As part of Gov. Gavin Newsom’s plan to address the worsening opioid crisis across the state, he recently signed Assembly Bill 461 which now requires California State University and Community College campuses to have fentanyl testing strips available at campus health centers.
“This is a bill aimed at saving student lives and reducing the skyrocketing number of opioid fatalities among our young people,” said Assemblymember James Ramos (D-San Bernardino) in a press release. “One out of every five California youth aged 15 to 24 who died in 2021 were killed by a fentanyl overdose – either through the actual fentanyl use or by consuming another drug laced with fentanyl.”
Ramos is a member of the Assembly Select Committee on Fentanyl, Opioid Addiction, and Overdose Prevention and the Assembly Budget Subcommittee No. 1 on Health and Human Services.
Ramos and his constituents are no stranger to the ongoing opioid crisis. In June, the San Bernardino County Department of Behavioral Health (DBH) launched a county-wide campaign, “Fentanyl Doesn’t Care. But We Do,” to raise awareness about the unexpected rise in overdoses due to fentanyl.
“Fentanyl is a highly potent and dangerous substance, where just one pill can lead to death. With the rise in counterfeit pills on the market, it has become easier to acquire these life-threatening substances,” said Dr. Michael Sequeria, San Bernardino County Health Officer, via email.
“This legislation marks a significant step towards safeguarding the health and well-being of our students on California’s campuses.”
Roughly two million students attend one of 116 California community colleges per year, and 457,992 students enrolled across 23 California State Universities in Fall 2022, the availability of fentanyl testing strips across these campuses is expected to have a great impact.
The availability of fentanyl testing strips across community colleges and state university campuses is expected to have a great impact. (source: csusb.edu)
Juan Landeros-Tavera, a program coordinator for Riverside County Public Health, explained that the availability of these testing strips is part of a harm reduction strategy. Landeros-Tavera co-leads the District 1 Riverside County Health Equity Community Outreach Team where he provides fentanyl testing strips, Naloxone (Narcan) and other resources to those in need and are struggling.
“I’m big on harm reduction. One of the big strategies we have here at the Department of Public Health is harm reduction. The main idea around harm reduction is you give individuals the tools to use as responsibly as they can,” Landeros-Tavera explained. “Fentanyl testing strips is one of the big strategies where now you take away the guessing game from individuals.”
Across the Inland Empire, there are several organizations dedicated to exercising harm reduction strategies which includes educating the public on how to use Narcan, handing out clean needles to minimize health risks and giving out fentanyl test strips. Inland Empire Harm Reduction is a local community-based nonprofit organization that provides free mobile services to provide Naloxone, sterile syringes, disposal services, educational materials and referral information in the Inland Empire. Other local organizations that offer similar resources include Desert AIDS and Neighborhood Healthcare.

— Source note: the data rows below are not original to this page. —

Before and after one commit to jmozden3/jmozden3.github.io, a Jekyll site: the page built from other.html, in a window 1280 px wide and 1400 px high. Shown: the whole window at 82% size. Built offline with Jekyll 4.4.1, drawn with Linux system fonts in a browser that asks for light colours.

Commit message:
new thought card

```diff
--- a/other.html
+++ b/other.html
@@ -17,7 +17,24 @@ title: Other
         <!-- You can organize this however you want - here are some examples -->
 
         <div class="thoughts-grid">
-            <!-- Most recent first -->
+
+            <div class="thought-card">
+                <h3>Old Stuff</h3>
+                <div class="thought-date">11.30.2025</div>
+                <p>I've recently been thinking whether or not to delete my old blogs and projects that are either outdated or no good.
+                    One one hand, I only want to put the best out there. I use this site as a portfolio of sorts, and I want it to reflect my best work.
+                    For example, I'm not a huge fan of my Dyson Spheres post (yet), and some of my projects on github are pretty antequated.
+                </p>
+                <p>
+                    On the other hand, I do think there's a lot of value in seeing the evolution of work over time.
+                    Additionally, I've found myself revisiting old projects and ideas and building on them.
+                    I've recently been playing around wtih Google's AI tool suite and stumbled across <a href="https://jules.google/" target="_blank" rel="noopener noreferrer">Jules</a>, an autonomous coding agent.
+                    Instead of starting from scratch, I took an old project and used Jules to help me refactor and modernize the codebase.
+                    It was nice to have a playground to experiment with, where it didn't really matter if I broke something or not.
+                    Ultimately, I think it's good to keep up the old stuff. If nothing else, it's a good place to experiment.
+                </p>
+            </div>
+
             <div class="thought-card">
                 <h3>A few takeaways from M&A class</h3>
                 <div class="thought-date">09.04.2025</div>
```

“I think the more people know and the more knowledge they have, the more likely they are to make better decisions about their health,” Landeros-Tavera said.
According to Landeros-Tavera, the instructions for fentanyl testing strips identify the amount of the substance needed to test (about the size of a grain of rice). The small sample of the substance is added to a small amount of water and then the strip is dipped into the combination. Similar to COVID-19 tests, after the specified amount of time, the strip will give a result that shows two lines for positive (fentanyl was added) or one line for a negative (no fentanyl was added).

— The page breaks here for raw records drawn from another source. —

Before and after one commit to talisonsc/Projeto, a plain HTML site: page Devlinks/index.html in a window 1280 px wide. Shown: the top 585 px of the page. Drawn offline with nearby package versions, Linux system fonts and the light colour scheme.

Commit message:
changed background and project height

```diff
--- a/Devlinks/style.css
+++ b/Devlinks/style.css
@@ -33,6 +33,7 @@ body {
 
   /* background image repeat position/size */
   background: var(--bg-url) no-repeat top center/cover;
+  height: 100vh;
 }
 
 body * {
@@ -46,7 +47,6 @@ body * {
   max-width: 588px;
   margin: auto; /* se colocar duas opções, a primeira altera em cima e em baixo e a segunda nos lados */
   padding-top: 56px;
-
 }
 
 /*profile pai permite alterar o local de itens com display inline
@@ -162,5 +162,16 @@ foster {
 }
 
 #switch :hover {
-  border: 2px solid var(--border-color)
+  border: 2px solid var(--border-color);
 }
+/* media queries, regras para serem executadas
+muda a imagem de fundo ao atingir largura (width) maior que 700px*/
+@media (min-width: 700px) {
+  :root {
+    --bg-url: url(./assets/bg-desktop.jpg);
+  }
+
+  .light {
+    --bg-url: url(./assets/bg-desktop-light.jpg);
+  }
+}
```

Another substance called, xylazine (also called “tranq”) which is an animal tranquilizer, has begun to make its way to California. Xylazine is not intended for human use nor is it an opioid. There has been a shift with some local organizations who have started to also offer xylazine testing trips.
The California Department of Public Health reported that “there is no evidence to suggest that xylazine is common in California’s drug supply” as of March 23, 2023, but will continue to monitor the issue.
For those who are struggling with substance abuse disorders or want to support someone who is, visit RODA for resources or check out San Bernardino County’s Opioid Response Initiative.
This article is published as part of the Commonwealth Health Equity Reporting Fellowship.
Source: Black Voice News